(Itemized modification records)
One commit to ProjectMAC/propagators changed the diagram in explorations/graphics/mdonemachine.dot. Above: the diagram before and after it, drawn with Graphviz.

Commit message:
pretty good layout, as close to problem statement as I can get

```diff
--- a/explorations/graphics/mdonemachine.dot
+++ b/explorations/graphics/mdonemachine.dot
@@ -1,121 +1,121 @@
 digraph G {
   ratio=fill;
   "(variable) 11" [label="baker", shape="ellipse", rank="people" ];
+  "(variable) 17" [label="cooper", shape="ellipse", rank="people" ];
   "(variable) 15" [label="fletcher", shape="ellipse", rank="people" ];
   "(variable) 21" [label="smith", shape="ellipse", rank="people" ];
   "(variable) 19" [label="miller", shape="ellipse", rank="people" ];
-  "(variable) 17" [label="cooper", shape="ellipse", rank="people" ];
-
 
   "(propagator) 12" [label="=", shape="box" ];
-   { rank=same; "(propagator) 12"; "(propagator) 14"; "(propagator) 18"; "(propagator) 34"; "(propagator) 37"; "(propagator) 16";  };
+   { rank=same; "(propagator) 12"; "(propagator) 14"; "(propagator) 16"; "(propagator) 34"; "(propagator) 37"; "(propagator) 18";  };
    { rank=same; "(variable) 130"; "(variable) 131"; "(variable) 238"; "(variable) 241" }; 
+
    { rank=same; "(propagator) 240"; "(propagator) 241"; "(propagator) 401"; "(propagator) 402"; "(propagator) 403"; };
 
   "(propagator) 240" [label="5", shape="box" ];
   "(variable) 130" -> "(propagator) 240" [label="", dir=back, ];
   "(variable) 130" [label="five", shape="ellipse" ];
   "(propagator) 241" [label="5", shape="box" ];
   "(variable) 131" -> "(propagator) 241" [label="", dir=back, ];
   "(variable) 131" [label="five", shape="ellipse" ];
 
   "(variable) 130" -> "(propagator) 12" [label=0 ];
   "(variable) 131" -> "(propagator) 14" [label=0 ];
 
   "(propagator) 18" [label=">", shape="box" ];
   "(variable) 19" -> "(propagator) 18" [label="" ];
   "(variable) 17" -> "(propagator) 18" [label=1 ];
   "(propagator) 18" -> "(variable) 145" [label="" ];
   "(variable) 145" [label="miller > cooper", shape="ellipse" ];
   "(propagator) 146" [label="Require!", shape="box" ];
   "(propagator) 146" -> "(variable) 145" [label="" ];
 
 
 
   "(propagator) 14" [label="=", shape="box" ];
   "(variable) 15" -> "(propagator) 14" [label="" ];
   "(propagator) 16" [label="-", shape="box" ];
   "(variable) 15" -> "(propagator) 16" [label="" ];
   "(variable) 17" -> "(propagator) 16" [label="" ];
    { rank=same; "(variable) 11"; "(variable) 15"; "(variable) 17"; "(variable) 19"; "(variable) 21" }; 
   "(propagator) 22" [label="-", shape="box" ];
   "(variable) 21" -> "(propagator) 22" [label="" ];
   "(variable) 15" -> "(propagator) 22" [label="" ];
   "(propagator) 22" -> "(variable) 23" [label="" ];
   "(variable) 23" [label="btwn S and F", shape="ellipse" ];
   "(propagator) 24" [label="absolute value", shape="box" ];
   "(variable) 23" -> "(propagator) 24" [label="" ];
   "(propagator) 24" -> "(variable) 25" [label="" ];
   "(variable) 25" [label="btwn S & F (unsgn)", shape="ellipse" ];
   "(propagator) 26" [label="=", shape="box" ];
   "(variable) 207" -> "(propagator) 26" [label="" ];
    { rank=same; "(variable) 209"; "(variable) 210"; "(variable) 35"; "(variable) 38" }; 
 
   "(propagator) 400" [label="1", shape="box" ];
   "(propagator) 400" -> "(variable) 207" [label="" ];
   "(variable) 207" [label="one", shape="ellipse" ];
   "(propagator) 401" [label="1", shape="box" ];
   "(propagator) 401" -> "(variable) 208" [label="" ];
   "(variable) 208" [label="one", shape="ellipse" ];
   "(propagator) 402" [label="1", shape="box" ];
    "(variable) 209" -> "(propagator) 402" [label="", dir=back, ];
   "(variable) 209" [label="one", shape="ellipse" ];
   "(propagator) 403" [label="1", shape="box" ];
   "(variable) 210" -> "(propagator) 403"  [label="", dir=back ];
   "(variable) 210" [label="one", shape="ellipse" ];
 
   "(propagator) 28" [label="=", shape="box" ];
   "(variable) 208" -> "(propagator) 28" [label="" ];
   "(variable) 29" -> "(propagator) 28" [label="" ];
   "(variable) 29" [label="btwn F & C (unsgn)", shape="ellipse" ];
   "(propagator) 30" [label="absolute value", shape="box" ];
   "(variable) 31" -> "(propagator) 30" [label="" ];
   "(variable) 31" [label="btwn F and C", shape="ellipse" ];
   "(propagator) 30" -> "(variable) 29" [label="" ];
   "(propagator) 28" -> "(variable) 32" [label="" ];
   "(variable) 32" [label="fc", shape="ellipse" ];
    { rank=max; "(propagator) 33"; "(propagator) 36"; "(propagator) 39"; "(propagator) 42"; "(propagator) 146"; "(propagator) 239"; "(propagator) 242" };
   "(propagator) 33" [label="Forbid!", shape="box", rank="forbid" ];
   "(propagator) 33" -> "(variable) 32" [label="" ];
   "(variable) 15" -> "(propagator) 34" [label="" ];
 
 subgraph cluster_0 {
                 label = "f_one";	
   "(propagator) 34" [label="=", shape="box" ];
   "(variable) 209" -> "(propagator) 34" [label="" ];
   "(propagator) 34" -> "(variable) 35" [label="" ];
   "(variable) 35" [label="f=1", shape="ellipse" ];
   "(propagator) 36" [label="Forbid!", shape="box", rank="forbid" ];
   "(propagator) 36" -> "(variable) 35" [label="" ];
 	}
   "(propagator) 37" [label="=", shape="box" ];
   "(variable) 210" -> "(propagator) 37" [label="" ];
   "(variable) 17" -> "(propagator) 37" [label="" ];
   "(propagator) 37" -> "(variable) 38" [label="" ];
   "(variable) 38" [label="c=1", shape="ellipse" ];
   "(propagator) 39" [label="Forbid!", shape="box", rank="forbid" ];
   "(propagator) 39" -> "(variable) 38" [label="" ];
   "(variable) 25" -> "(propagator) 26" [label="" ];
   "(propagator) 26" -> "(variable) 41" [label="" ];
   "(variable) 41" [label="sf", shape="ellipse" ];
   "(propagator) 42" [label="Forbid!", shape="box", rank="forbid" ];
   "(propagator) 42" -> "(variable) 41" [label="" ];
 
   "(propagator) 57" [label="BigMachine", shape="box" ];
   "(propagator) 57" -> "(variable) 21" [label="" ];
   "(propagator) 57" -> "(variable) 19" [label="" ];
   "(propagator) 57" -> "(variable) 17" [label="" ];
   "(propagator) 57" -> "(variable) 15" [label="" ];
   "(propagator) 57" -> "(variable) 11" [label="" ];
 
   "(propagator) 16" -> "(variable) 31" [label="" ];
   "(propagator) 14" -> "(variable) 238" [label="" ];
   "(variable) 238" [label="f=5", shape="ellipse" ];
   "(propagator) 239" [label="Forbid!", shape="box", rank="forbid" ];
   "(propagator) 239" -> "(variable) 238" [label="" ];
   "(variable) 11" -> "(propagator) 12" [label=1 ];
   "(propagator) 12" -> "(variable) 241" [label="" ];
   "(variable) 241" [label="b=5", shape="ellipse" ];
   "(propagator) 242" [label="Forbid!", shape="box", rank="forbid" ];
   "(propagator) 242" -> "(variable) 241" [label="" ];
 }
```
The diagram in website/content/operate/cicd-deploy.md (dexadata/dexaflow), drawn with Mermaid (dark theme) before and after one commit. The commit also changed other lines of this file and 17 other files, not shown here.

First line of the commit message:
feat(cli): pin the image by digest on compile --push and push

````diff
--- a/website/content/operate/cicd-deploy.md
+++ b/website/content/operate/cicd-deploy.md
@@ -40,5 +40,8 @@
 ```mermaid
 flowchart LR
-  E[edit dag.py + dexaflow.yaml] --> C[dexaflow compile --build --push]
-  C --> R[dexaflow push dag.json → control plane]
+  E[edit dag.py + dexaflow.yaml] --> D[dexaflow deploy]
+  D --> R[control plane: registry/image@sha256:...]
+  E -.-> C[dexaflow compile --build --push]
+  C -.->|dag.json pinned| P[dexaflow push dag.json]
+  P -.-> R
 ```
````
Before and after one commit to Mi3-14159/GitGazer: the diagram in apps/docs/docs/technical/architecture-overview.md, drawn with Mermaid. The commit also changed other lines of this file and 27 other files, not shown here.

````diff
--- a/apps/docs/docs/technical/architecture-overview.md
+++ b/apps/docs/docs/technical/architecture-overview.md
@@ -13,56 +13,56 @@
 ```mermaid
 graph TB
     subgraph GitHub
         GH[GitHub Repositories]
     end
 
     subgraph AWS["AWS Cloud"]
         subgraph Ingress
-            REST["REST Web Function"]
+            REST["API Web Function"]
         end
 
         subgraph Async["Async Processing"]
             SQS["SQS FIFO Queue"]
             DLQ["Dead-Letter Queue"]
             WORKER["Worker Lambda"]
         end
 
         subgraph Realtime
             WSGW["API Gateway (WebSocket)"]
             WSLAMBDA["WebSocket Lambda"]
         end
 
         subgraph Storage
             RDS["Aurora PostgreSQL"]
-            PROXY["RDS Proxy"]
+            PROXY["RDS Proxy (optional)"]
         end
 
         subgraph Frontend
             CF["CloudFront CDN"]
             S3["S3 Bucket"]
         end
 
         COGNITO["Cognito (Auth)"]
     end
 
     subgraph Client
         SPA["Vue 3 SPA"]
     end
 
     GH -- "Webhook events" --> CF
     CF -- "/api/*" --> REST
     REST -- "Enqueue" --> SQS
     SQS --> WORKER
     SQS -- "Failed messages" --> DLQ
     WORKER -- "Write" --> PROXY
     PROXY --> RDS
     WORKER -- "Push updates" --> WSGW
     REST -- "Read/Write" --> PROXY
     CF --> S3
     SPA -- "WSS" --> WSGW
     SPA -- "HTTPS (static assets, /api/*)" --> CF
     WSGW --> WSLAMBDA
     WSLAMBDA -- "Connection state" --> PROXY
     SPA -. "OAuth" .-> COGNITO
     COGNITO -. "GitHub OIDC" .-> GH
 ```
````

**WHAT TO PRODUCE:** Tally the lines of the data that include the word "people". Reply with the number only.

**RESULT OF THE TASK:** 6